** Data items **

━━━━━━

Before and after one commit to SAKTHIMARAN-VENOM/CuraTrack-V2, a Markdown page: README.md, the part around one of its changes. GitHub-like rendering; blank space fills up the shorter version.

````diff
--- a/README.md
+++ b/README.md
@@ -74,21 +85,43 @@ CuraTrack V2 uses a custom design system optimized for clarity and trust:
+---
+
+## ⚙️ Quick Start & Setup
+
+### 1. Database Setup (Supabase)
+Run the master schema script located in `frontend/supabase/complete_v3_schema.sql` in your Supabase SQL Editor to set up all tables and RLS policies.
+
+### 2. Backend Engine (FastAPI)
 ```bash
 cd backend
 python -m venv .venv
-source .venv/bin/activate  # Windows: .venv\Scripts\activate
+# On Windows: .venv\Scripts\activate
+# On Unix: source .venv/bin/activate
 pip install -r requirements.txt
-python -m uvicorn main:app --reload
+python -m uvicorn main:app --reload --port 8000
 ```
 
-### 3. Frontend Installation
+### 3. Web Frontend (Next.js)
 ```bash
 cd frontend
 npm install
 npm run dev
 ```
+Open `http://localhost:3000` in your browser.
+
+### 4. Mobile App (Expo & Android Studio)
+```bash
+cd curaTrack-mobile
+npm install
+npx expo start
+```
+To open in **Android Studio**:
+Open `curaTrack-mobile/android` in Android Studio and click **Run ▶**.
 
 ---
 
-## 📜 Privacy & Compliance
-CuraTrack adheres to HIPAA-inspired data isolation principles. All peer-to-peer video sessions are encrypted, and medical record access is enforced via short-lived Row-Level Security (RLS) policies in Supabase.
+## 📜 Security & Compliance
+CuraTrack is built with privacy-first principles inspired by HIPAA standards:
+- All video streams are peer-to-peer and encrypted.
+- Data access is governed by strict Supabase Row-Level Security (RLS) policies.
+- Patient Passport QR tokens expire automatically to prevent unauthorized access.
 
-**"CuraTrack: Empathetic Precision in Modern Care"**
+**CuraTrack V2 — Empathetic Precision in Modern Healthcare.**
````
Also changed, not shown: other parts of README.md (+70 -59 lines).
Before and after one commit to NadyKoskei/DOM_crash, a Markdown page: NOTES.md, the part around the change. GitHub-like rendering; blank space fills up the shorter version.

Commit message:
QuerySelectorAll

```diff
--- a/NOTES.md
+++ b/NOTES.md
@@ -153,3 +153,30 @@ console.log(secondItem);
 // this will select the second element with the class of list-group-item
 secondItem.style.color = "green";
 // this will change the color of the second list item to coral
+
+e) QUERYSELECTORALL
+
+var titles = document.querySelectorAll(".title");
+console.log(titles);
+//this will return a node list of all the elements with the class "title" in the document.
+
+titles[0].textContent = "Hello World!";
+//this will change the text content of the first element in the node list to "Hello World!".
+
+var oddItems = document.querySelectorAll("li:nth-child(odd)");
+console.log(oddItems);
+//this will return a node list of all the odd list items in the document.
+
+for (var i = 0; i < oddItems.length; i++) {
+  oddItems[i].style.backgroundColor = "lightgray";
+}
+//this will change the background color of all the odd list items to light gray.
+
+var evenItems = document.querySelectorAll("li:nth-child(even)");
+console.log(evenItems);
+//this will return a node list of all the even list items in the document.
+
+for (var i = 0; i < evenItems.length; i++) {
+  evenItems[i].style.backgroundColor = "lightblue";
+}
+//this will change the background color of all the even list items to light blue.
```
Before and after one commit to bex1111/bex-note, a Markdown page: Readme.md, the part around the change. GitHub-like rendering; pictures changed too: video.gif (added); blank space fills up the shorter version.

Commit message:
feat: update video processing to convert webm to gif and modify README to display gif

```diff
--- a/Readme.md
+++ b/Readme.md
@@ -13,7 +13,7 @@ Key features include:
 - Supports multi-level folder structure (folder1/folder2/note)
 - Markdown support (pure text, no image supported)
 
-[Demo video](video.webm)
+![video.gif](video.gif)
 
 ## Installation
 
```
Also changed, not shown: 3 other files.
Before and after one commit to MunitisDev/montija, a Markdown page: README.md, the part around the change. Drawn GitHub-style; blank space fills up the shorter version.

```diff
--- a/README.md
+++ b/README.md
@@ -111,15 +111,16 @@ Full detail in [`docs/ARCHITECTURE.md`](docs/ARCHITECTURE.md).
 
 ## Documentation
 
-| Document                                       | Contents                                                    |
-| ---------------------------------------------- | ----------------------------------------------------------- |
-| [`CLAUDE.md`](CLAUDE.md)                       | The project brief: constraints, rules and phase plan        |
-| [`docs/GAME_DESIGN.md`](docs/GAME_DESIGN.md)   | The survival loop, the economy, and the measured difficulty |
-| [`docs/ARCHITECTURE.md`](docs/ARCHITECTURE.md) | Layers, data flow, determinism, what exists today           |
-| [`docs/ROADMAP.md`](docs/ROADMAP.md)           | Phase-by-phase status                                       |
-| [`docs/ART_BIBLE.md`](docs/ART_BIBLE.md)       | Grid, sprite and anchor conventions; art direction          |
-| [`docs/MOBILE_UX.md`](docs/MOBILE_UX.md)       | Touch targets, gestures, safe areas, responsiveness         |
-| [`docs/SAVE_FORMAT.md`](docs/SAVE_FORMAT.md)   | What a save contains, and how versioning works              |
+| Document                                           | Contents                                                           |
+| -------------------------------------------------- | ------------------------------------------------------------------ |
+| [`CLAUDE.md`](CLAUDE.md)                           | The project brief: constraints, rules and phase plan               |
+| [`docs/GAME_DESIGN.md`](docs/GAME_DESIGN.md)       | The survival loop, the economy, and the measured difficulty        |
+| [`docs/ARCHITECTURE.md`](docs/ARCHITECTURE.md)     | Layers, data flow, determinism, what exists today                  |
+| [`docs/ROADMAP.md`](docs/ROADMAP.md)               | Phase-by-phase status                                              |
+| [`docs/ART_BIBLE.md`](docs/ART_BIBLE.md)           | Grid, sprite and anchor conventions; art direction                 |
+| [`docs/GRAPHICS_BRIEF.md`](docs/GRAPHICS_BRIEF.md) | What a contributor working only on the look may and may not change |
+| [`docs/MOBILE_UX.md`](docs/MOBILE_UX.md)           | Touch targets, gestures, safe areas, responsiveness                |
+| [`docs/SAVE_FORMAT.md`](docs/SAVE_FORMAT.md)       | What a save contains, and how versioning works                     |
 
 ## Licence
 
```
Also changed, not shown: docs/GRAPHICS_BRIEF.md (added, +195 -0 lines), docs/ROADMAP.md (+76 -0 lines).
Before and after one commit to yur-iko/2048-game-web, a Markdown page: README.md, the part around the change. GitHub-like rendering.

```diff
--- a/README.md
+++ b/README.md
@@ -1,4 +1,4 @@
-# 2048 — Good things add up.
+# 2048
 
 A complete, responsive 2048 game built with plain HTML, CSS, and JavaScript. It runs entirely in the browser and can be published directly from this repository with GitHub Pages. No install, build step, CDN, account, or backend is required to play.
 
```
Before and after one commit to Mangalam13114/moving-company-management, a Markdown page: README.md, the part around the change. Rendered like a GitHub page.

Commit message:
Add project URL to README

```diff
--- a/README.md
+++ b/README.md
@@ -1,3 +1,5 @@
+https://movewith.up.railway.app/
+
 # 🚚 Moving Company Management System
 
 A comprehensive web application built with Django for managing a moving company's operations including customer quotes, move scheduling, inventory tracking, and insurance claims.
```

━━━━━━

** AIM OF THE TASK **
All of the data above should be written out again word for word.

** RESPONSE TO THIS TASK **
Before and after one commit to SAKTHIMARAN-VENOM/CuraTrack-V2, a Markdown page: README.md, the part around one of its changes. GitHub-like rendering; blank space fills up the shorter version.

````diff
--- a/README.md
+++ b/README.md
@@ -74,21 +85,43 @@ CuraTrack V2 uses a custom design system optimized for clarity and trust:
+---
+
+## ⚙️ Quick Start & Setup
+
+### 1. Database Setup (Supabase)
+Run the master schema script located in `frontend/supabase/complete_v3_schema.sql` in your Supabase SQL Editor to set up all tables and RLS policies.
+
+### 2. Backend Engine (FastAPI)
 ```bash
 cd backend
 python -m venv .venv
-source .venv/bin/activate  # Windows: .venv\Scripts\activate
+# On Windows: .venv\Scripts\activate
+# On Unix: source .venv/bin/activate
 pip install -r requirements.txt
-python -m uvicorn main:app --reload
+python -m uvicorn main:app --reload --port 8000
 ```
 
-### 3. Frontend Installation
+### 3. Web Frontend (Next.js)
 ```bash
 cd frontend
 npm install
 npm run dev
 ```
+Open `http://localhost:3000` in your browser.
+
+### 4. Mobile App (Expo & Android Studio)
+```bash
+cd curaTrack-mobile
+npm install
+npx expo start
+```
+To open in **Android Studio**:
+Open `curaTrack-mobile/android` in Android Studio and click **Run ▶**.
 
 ---
 
-## 📜 Privacy & Compliance
-CuraTrack adheres to HIPAA-inspired data isolation principles. All peer-to-peer video sessions are encrypted, and medical record access is enforced via short-lived Row-Level Security (RLS) policies in Supabase.
+## 📜 Security & Compliance
+CuraTrack is built with privacy-first principles inspired by HIPAA standards:
+- All video streams are peer-to-peer and encrypted.
+- Data access is governed by strict Supabase Row-Level Security (RLS) policies.
+- Patient Passport QR tokens expire automatically to prevent unauthorized access.
 
-**"CuraTrack: Empathetic Precision in Modern Care"**
+**CuraTrack V2 — Empathetic Precision in Modern Healthcare.**
````
Also changed, not shown: other parts of README.md (+70 -59 lines).
Before and after one commit to NadyKoskei/DOM_crash, a Markdown page: NOTES.md, the part around the change. GitHub-like rendering; blank space fills up the shorter version.

Commit message:
QuerySelectorAll

```diff
--- a/NOTES.md
+++ b/NOTES.md
@@ -153,3 +153,30 @@ console.log(secondItem);
 // this will select the second element with the class of list-group-item
 secondItem.style.color = "green";
 // this will change the color of the second list item to coral
+
+e) QUERYSELECTORALL
+
+var titles = document.querySelectorAll(".title");
+console.log(titles);
+//this will return a node list of all the elements with the class "title" in the document.
+
+titles[0].textContent = "Hello World!";
+//this will change the text content of the first element in the node list to "Hello World!".
+
+var oddItems = document.querySelectorAll("li:nth-child(odd)");
+console.log(oddItems);
+//this will return a node list of all the odd list items in the document.
+
+for (var i = 0; i < oddItems.length; i++) {
+  oddItems[i].style.backgroundColor = "lightgray";
+}
+//this will change the background color of all the odd list items to light gray.
+
+var evenItems = document.querySelectorAll("li:nth-child(even)");
+console.log(evenItems);
+//this will return a node list of all the even list items in the document.
+
+for (var i = 0; i < evenItems.length; i++) {
+  evenItems[i].style.backgroundColor = "lightblue";
+}
+//this will change the background color of all the even list items to light blue.
```
Before and after one commit to bex1111/bex-note, a Markdown page: Readme.md, the part around the change. GitHub-like rendering; pictures changed too: video.gif (added); blank space fills up the shorter version.

Commit message:
feat: update video processing to convert webm to gif and modify README to display gif

```diff
--- a/Readme.md
+++ b/Readme.md
@@ -13,7 +13,7 @@ Key features include:
 - Supports multi-level folder structure (folder1/folder2/note)
 - Markdown support (pure text, no image supported)
 
-[Demo video](video.webm)
+![video.gif](video.gif)
 
 ## Installation
 
```
Also changed, not shown: 3 other files.
Before and after one commit to MunitisDev/montija, a Markdown page: README.md, the part around the change. Drawn GitHub-style; blank space fills up the shorter version.

```diff
--- a/README.md
+++ b/README.md
@@ -111,15 +111,16 @@ Full detail in [`docs/ARCHITECTURE.md`](docs/ARCHITECTURE.md).
 
 ## Documentation
 
-| Document                                       | Contents                                                    |
-| ---------------------------------------------- | ----------------------------------------------------------- |
-| [`CLAUDE.md`](CLAUDE.md)                       | The project brief: constraints, rules and phase plan        |
-| [`docs/GAME_DESIGN.md`](docs/GAME_DESIGN.md)   | The survival loop, the economy, and the measured difficulty |
-| [`docs/ARCHITECTURE.md`](docs/ARCHITECTURE.md) | Layers, data flow, determinism, what exists today           |
-| [`docs/ROADMAP.md`](docs/ROADMAP.md)           | Phase-by-phase status                                       |
-| [`docs/ART_BIBLE.md`](docs/ART_BIBLE.md)       | Grid, sprite and anchor conventions; art direction          |
-| [`docs/MOBILE_UX.md`](docs/MOBILE_UX.md)       | Touch targets, gestures, safe areas, responsiveness         |
-| [`docs/SAVE_FORMAT.md`](docs/SAVE_FORMAT.md)   | What a save contains, and how versioning works              |
+| Document                                           | Contents                                                           |
+| -------------------------------------------------- | ------------------------------------------------------------------ |
+| [`CLAUDE.md`](CLAUDE.md)                           | The project brief: constraints, rules and phase plan               |
+| [`docs/GAME_DESIGN.md`](docs/GAME_DESIGN.md)       | The survival loop, the economy, and the measured difficulty        |
+| [`docs/ARCHITECTURE.md`](docs/ARCHITECTURE.md)     | Layers, data flow, determinism, what exists today                  |
+| [`docs/ROADMAP.md`](docs/ROADMAP.md)               | Phase-by-phase status                                              |
+| [`docs/ART_BIBLE.md`](docs/ART_BIBLE.md)           | Grid, sprite and anchor conventions; art direction                 |
+| [`docs/GRAPHICS_BRIEF.md`](docs/GRAPHICS_BRIEF.md) | What a contributor working only on the look may and may not change |
+| [`docs/MOBILE_UX.md`](docs/MOBILE_UX.md)           | Touch targets, gestures, safe areas, responsiveness                |
+| [`docs/SAVE_FORMAT.md`](docs/SAVE_FORMAT.md)       | What a save contains, and how versioning works                     |
 
 ## Licence
 
```
Also changed, not shown: docs/GRAPHICS_BRIEF.md (added, +195 -0 lines), docs/ROADMAP.md (+76 -0 lines).
Before and after one commit to yur-iko/2048-game-web, a Markdown page: README.md, the part around the change. GitHub-like rendering.

```diff
--- a/README.md
+++ b/README.md
@@ -1,4 +1,4 @@
-# 2048 — Good things add up.
+# 2048
 
 A complete, responsive 2048 game built with plain HTML, CSS, and JavaScript. It runs entirely in the browser and can be published directly from this repository with GitHub Pages. No install, build step, CDN, account, or backend is required to play.
 
```
Before and after one commit to Mangalam13114/moving-company-management, a Markdown page: README.md, the part around the change. Rendered like a GitHub page.

Commit message:
Add project URL to README

```diff
--- a/README.md
+++ b/README.md
@@ -1,3 +1,5 @@
+https://movewith.up.railway.app/
+
 # 🚚 Moving Company Management System
 
 A comprehensive web application built with Django for managing a moving company's operations including customer quotes, move scheduling, inventory tracking, and insurance claims.
```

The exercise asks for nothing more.